* **DATASET ENTRIES**:
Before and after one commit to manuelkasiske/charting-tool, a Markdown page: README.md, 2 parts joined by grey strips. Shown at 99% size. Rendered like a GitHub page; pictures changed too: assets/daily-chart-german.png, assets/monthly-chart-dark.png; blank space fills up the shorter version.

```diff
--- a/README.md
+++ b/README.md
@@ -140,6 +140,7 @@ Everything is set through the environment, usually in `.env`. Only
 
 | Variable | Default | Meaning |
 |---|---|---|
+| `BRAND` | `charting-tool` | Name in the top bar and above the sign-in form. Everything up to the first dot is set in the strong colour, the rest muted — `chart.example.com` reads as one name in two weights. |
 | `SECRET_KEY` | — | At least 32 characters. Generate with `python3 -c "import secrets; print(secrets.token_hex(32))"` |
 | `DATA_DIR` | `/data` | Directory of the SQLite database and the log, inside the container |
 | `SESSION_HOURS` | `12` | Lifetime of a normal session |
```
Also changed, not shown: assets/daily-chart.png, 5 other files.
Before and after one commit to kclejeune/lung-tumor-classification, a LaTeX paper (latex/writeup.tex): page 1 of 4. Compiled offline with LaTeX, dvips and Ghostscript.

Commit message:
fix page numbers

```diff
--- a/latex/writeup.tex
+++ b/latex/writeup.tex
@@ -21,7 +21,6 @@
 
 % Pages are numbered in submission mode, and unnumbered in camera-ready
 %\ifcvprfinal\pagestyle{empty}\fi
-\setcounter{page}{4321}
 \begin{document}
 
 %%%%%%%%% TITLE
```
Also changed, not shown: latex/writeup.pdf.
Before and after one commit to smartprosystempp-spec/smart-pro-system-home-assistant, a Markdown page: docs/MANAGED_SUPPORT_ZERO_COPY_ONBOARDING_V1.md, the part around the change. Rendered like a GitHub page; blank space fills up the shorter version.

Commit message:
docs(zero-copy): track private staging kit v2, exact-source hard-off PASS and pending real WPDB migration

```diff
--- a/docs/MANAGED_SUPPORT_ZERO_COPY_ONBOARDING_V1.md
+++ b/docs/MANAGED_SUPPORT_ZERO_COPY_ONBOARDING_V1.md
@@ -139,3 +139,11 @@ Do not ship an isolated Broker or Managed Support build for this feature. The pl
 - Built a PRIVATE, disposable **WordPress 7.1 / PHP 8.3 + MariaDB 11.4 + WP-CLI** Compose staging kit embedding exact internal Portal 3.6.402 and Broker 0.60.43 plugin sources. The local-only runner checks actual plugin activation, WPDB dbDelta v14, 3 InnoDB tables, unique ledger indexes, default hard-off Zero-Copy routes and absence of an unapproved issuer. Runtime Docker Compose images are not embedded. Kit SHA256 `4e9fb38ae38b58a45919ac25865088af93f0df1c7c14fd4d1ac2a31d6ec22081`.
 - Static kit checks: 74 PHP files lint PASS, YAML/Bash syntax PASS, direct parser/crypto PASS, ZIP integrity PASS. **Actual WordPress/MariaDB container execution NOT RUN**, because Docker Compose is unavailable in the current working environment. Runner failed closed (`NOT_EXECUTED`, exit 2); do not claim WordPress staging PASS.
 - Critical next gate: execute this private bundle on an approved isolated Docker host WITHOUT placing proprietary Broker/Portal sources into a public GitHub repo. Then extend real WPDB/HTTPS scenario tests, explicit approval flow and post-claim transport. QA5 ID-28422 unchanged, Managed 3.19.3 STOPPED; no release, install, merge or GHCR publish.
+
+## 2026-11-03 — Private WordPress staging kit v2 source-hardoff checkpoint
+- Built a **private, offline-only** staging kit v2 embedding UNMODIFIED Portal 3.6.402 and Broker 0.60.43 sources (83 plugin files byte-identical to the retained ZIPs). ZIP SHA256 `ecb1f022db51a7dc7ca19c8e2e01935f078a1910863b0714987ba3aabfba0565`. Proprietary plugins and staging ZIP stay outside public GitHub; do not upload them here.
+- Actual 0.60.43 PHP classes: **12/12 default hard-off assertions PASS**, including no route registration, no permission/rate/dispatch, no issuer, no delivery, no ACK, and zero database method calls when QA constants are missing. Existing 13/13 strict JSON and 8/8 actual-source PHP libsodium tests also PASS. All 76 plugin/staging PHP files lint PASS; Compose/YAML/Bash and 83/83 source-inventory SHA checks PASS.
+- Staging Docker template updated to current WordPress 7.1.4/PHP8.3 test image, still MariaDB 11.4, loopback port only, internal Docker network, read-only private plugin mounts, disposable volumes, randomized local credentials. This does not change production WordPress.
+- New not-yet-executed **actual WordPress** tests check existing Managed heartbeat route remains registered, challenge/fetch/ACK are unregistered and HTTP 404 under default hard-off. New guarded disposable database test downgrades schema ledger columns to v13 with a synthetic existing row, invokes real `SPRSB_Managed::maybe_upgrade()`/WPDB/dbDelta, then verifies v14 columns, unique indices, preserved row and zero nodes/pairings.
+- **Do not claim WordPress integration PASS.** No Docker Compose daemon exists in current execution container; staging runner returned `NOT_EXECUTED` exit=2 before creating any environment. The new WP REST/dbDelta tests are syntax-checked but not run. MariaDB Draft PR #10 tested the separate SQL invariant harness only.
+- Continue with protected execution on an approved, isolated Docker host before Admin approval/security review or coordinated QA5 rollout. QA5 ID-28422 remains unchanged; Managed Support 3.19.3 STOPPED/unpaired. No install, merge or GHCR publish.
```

* **THE TASK**: Work out how many lines of the preceding data contain the word "latex". Reply with that number only.

* **OUTPUT OF THE TASK**: 4